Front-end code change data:
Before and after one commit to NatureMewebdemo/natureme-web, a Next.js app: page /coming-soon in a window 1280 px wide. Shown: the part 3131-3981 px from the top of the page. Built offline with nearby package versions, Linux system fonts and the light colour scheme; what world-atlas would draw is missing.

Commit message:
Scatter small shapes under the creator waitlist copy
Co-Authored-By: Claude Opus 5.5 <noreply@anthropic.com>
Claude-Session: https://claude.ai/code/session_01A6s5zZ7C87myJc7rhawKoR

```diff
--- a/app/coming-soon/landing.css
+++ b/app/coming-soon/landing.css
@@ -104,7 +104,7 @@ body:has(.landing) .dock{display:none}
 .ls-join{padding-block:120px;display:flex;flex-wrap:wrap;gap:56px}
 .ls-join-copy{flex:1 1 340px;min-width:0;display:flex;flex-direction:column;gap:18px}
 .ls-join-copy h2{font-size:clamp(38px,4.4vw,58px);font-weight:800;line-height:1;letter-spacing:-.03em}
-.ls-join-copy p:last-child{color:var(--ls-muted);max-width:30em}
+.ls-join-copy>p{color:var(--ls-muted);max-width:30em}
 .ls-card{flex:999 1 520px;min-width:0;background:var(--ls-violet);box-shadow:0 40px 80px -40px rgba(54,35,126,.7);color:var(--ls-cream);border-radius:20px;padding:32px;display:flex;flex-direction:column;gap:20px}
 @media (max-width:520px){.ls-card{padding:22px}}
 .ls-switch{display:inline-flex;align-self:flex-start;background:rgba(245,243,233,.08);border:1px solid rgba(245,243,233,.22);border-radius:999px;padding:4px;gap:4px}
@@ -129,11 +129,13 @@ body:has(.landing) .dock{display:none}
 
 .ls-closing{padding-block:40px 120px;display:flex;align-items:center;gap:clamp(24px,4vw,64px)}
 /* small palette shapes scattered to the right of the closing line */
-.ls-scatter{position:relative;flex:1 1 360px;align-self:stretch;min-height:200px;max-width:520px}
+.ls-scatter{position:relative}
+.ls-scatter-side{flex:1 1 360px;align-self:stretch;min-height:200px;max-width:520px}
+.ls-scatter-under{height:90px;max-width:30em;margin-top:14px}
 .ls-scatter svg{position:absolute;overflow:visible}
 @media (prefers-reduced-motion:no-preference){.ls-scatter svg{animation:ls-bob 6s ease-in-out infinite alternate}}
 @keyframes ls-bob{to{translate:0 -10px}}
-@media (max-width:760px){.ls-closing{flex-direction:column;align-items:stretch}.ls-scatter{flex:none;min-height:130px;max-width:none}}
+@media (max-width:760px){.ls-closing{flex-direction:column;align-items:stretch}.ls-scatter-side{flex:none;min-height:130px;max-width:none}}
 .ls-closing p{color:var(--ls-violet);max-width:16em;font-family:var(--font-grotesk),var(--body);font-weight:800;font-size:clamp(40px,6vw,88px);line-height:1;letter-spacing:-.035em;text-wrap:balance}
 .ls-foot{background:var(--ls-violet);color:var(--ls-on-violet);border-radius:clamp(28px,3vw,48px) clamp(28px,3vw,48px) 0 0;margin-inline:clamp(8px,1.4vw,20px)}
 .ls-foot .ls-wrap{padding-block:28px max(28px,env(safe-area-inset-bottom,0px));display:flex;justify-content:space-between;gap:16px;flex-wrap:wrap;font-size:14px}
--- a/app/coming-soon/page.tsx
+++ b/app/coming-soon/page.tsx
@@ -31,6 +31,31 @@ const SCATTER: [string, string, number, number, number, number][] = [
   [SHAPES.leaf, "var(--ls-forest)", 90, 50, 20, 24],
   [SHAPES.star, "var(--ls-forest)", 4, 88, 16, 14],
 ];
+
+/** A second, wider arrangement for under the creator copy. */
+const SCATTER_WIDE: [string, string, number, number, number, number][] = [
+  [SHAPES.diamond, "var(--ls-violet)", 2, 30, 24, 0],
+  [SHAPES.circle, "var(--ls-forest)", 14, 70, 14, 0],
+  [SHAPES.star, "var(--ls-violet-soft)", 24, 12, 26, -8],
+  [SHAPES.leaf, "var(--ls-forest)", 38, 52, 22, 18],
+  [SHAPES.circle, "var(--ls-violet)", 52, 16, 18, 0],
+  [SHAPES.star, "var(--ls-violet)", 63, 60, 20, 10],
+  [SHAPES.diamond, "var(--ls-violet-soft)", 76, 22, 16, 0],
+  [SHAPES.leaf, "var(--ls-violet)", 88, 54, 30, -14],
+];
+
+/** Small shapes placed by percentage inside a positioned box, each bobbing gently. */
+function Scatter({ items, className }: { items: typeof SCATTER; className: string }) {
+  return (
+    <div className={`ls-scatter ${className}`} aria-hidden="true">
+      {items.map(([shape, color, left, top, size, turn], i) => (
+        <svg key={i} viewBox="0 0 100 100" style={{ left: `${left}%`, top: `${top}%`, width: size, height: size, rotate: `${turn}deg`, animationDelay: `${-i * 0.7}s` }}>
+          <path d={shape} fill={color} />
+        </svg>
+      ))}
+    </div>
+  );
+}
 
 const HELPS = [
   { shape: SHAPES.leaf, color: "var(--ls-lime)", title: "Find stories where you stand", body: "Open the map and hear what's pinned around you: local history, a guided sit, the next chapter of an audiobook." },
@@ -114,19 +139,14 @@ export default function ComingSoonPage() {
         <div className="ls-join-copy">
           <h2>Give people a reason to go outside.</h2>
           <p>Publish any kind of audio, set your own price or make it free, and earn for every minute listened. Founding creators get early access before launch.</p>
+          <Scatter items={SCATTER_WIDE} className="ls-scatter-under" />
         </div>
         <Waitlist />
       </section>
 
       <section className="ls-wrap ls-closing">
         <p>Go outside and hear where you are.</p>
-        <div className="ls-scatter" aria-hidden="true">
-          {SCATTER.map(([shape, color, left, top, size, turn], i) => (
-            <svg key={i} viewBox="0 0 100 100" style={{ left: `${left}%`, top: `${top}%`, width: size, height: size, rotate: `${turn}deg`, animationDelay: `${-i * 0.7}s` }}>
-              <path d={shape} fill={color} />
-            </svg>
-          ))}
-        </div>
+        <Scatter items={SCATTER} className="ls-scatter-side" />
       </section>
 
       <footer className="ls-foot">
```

_Exercise goal:_
Could you write out all the entries exactly as given?

_Finished exercise:_
Before and after one commit to NatureMewebdemo/natureme-web, a Next.js app: page /coming-soon in a window 1280 px wide. Shown: the part 3131-3981 px from the top of the page. Built offline with nearby package versions, Linux system fonts and the light colour scheme; what world-atlas would draw is missing.

Commit message:
Scatter small shapes under the creator waitlist copy
Co-Authored-By: Claude Opus 5.5 <noreply@anthropic.com>
Claude-Session: https://claude.ai/code/session_01A6s5zZ7C87myJc7rhawKoR

```diff
--- a/app/coming-soon/landing.css
+++ b/app/coming-soon/landing.css
@@ -104,7 +104,7 @@ body:has(.landing) .dock{display:none}
 .ls-join{padding-block:120px;display:flex;flex-wrap:wrap;gap:56px}
 .ls-join-copy{flex:1 1 340px;min-width:0;display:flex;flex-direction:column;gap:18px}
 .ls-join-copy h2{font-size:clamp(38px,4.4vw,58px);font-weight:800;line-height:1;letter-spacing:-.03em}
-.ls-join-copy p:last-child{color:var(--ls-muted);max-width:30em}
+.ls-join-copy>p{color:var(--ls-muted);max-width:30em}
 .ls-card{flex:999 1 520px;min-width:0;background:var(--ls-violet);box-shadow:0 40px 80px -40px rgba(54,35,126,.7);color:var(--ls-cream);border-radius:20px;padding:32px;display:flex;flex-direction:column;gap:20px}
 @media (max-width:520px){.ls-card{padding:22px}}
 .ls-switch{display:inline-flex;align-self:flex-start;background:rgba(245,243,233,.08);border:1px solid rgba(245,243,233,.22);border-radius:999px;padding:4px;gap:4px}
@@ -129,11 +129,13 @@ body:has(.landing) .dock{display:none}
 
 .ls-closing{padding-block:40px 120px;display:flex;align-items:center;gap:clamp(24px,4vw,64px)}
 /* small palette shapes scattered to the right of the closing line */
-.ls-scatter{position:relative;flex:1 1 360px;align-self:stretch;min-height:200px;max-width:520px}
+.ls-scatter{position:relative}
+.ls-scatter-side{flex:1 1 360px;align-self:stretch;min-height:200px;max-width:520px}
+.ls-scatter-under{height:90px;max-width:30em;margin-top:14px}
 .ls-scatter svg{position:absolute;overflow:visible}
 @media (prefers-reduced-motion:no-preference){.ls-scatter svg{animation:ls-bob 6s ease-in-out infinite alternate}}
 @keyframes ls-bob{to{translate:0 -10px}}
-@media (max-width:760px){.ls-closing{flex-direction:column;align-items:stretch}.ls-scatter{flex:none;min-height:130px;max-width:none}}
+@media (max-width:760px){.ls-closing{flex-direction:column;align-items:stretch}.ls-scatter-side{flex:none;min-height:130px;max-width:none}}
 .ls-closing p{color:var(--ls-violet);max-width:16em;font-family:var(--font-grotesk),var(--body);font-weight:800;font-size:clamp(40px,6vw,88px);line-height:1;letter-spacing:-.035em;text-wrap:balance}
 .ls-foot{background:var(--ls-violet);color:var(--ls-on-violet);border-radius:clamp(28px,3vw,48px) clamp(28px,3vw,48px) 0 0;margin-inline:clamp(8px,1.4vw,20px)}
 .ls-foot .ls-wrap{padding-block:28px max(28px,env(safe-area-inset-bottom,0px));display:flex;justify-content:space-between;gap:16px;flex-wrap:wrap;font-size:14px}
--- a/app/coming-soon/page.tsx
+++ b/app/coming-soon/page.tsx
@@ -31,6 +31,31 @@ const SCATTER: [string, string, number, number, number, number][] = [
   [SHAPES.leaf, "var(--ls-forest)", 90, 50, 20, 24],
   [SHAPES.star, "var(--ls-forest)", 4, 88, 16, 14],
 ];
+
+/** A second, wider arrangement for under the creator copy. */
+const SCATTER_WIDE: [string, string, number, number, number, number][] = [
+  [SHAPES.diamond, "var(--ls-violet)", 2, 30, 24, 0],
+  [SHAPES.circle, "var(--ls-forest)", 14, 70, 14, 0],
+  [SHAPES.star, "var(--ls-violet-soft)", 24, 12, 26, -8],
+  [SHAPES.leaf, "var(--ls-forest)", 38, 52, 22, 18],
+  [SHAPES.circle, "var(--ls-violet)", 52, 16, 18, 0],
+  [SHAPES.star, "var(--ls-violet)", 63, 60, 20, 10],
+  [SHAPES.diamond, "var(--ls-violet-soft)", 76, 22, 16, 0],
+  [SHAPES.leaf, "var(--ls-violet)", 88, 54, 30, -14],
+];
+
+/** Small shapes placed by percentage inside a positioned box, each bobbing gently. */
+function Scatter({ items, className }: { items: typeof SCATTER; className: string }) {
+  return (
+    <div className={`ls-scatter ${className}`} aria-hidden="true">
+      {items.map(([shape, color, left, top, size, turn], i) => (
+        <svg key={i} viewBox="0 0 100 100" style={{ left: `${left}%`, top: `${top}%`, width: size, height: size, rotate: `${turn}deg`, animationDelay: `${-i * 0.7}s` }}>
+          <path d={shape} fill={color} />
+        </svg>
+      ))}
+    </div>
+  );
+}
 
 const HELPS = [
   { shape: SHAPES.leaf, color: "var(--ls-lime)", title: "Find stories where you stand", body: "Open the map and hear what's pinned around you: local history, a guided sit, the next chapter of an audiobook." },
@@ -114,19 +139,14 @@ export default function ComingSoonPage() {
         <div className="ls-join-copy">
           <h2>Give people a reason to go outside.</h2>
           <p>Publish any kind of audio, set your own price or make it free, and earn for every minute listened. Founding creators get early access before launch.</p>
+          <Scatter items={SCATTER_WIDE} className="ls-scatter-under" />
         </div>
         <Waitlist />
       </section>
 
       <section className="ls-wrap ls-closing">
         <p>Go outside and hear where you are.</p>
-        <div className="ls-scatter" aria-hidden="true">
-          {SCATTER.map(([shape, color, left, top, size, turn], i) => (
-            <svg key={i} viewBox="0 0 100 100" style={{ left: `${left}%`, top: `${top}%`, width: size, height: size, rotate: `${turn}deg`, animationDelay: `${-i * 0.7}s` }}>
-              <path d={shape} fill={color} />
-            </svg>
-          ))}
-        </div>
+        <Scatter items={SCATTER} className="ls-scatter-side" />
       </section>
 
       <footer className="ls-foot">
```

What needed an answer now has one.